Physical exercise is frequently promoted as part of a healthy lifestyle and its benefits are well established. Amidst the pandemic however, policymakers across the globe had several difficult decisions to make, restrictions on physical activity chief among them. The evidence linking physical activity with enhanced mental wellbeing is extensive, proving effective against depression and anxiety in children and adults alike. According to the Faculty of Sport and Exercise Medicine UK, mental health problems account for the largest source of disability in the country – some 23%. However, endorphins – the feel-good chemicals released during exercise – do not discriminate. Studies show participating in regular physical activity can also help to boost self-esteem and increase quality of sleep.

Research exploring the perceived benefits of watching football has found it to be positively linked with stress relief and supporting good parent-child relationships. Among fellow supporters, it fosters a sense of comradery, with both players and fans often heard speaking in first-person pronouns in reference to their teams.

Cast your mind back to the summer of 2018: amidst scorching temperatures, millions of Brits packed into pubs and parks to watch England’s football club compete for the World Cup. Following a Cup drought spanning over half a century, Gareth Southgate’s youthful squad revived hopes in sporting spirits. Long after full-time whistles were blown, electric chants of ‘It’s coming home’ could be heard buzzing out of public squares and into private gardens. England made it so far as the semi-finals, eventually coming fourth after a crushing 2-1 defeat to Croatia. However, the despair that followed the knockout unified the nation. Even those who did not consider themselves football fanatics religiously tuned in on match days, believing England’s dreams of winning the Cup was well within grasp. Few sporting events have united the country since.

Last year, fans were left frustrated after Premier League games were suspended mid-season due to the coronavirus outbreak. The 2020 Olympics and Euro 2020 were similarly postponed. But fans were not the only ones missing out. Unbeknownst to what was to come, the Amazon Prime Video documentary All or Nothing: Tottenham Hotspurs chronicled the 2019-20 season, showcasing behind-the-scenes footage of the North London club. As events unfolded, Spurs chairman, Daniel Levy, was seen to be visibly concerned about the impact of empty stadiums on team performance and the club’s financial accounts. Since then, major sporting events across the globe have largely continued to take place behind closed doors, and its impact has been felt both financially and on a personal level.

The latest government guidelines have undoubtedly gratified fans and sportsmen alike. Britain is already set to host the semi-final and finals of the Euro 2020 at the iconic Wembley stadium. Though the prospect of a 90,000-capacity crowd remains unlikely, this is otherwise good news for the economy and its people. With the UK leading its European counterparts in the rollout of vaccines, there is a real possibility of the tournament being hosted on British soil altogether. As plans continue to unfold, this is likely the first of many live sporting events to look forward to in the year to come.

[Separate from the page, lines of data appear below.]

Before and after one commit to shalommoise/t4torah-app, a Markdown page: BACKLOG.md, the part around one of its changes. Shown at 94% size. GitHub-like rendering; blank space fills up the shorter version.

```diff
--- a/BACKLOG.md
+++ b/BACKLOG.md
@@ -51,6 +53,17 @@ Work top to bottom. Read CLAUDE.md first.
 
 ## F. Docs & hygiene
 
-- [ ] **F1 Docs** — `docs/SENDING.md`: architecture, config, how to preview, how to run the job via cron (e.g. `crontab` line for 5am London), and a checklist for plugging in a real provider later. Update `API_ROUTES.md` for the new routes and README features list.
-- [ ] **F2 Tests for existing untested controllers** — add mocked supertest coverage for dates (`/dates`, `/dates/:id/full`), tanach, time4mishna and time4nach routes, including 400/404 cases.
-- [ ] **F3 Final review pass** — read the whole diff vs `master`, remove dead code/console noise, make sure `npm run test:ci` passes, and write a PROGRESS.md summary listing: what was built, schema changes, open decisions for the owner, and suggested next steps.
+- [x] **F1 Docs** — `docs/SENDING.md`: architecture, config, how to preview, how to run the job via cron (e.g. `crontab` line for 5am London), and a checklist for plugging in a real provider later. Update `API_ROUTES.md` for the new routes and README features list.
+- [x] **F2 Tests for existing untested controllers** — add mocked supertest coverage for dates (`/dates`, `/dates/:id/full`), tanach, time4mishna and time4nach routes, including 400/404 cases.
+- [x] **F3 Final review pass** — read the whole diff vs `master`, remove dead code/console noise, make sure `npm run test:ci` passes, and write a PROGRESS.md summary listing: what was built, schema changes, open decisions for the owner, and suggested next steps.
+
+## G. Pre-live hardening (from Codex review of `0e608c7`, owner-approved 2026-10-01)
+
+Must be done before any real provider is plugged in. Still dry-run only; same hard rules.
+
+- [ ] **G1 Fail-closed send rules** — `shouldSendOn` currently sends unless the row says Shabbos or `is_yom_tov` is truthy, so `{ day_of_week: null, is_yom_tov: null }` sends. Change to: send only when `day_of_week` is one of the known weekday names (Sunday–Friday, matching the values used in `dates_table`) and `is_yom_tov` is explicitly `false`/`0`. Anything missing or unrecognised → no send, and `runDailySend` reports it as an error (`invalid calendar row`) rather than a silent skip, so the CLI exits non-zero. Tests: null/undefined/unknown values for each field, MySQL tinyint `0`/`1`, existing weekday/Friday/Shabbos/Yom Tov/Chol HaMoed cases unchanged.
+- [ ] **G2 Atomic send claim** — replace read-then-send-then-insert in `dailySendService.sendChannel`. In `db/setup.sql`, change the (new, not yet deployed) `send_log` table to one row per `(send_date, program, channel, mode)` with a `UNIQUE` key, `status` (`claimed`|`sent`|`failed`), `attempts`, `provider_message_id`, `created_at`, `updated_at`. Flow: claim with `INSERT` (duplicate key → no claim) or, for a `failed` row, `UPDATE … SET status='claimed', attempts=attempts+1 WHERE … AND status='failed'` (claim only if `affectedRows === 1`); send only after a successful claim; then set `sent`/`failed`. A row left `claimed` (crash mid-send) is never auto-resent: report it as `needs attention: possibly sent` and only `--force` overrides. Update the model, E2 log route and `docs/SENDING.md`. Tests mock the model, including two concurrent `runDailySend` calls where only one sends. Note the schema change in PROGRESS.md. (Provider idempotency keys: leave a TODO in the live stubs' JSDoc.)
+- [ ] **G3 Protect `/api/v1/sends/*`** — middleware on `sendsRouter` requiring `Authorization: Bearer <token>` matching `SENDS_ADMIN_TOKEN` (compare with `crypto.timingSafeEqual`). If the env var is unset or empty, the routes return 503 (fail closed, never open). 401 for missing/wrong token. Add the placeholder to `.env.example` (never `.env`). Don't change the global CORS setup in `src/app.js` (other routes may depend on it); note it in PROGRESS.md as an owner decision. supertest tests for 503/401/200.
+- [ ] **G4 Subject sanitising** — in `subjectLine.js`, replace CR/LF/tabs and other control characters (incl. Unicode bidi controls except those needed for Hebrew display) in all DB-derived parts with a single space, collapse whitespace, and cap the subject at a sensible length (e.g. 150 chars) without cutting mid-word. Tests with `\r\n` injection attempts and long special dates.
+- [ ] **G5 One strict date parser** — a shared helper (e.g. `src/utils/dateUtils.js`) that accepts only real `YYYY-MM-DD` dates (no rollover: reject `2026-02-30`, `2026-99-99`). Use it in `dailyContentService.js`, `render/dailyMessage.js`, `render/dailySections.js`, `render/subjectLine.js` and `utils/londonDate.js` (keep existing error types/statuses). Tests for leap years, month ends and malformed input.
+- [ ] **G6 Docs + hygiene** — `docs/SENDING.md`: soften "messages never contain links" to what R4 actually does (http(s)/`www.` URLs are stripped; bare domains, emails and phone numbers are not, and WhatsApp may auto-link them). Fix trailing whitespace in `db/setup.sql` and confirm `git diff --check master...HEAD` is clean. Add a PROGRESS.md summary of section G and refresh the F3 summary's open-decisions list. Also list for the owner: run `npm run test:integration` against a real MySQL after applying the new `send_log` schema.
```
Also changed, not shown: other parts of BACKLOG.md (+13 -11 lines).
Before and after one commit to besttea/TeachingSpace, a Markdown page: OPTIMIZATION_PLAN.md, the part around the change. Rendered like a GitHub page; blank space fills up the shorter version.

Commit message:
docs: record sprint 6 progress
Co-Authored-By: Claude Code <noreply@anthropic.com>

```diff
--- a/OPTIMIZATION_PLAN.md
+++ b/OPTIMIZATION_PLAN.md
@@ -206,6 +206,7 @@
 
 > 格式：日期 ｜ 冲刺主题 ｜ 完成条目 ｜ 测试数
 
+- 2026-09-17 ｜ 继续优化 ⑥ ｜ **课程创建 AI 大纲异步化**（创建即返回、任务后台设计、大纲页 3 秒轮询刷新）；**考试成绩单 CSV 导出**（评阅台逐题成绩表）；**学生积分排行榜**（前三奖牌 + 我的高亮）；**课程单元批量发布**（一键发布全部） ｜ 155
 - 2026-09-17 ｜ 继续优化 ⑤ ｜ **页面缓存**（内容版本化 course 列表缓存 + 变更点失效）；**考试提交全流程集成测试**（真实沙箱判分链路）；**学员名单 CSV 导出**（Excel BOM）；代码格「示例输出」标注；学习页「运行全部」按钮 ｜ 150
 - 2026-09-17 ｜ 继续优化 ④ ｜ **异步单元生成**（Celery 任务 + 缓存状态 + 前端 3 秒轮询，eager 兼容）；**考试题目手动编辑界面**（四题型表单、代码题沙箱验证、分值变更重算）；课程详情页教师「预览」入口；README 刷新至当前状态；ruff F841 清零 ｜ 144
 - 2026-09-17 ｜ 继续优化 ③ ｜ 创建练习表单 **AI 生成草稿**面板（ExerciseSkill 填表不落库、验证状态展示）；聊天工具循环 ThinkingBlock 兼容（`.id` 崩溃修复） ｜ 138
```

And for the British people, it may be coming home indeed – in more ways than one.

Photo caption: An empty Wembley Stadium. (Credit: Shelley & Dave via Creative Commons)

Leave a Reply

Your email address will not be published. Required fields are marked *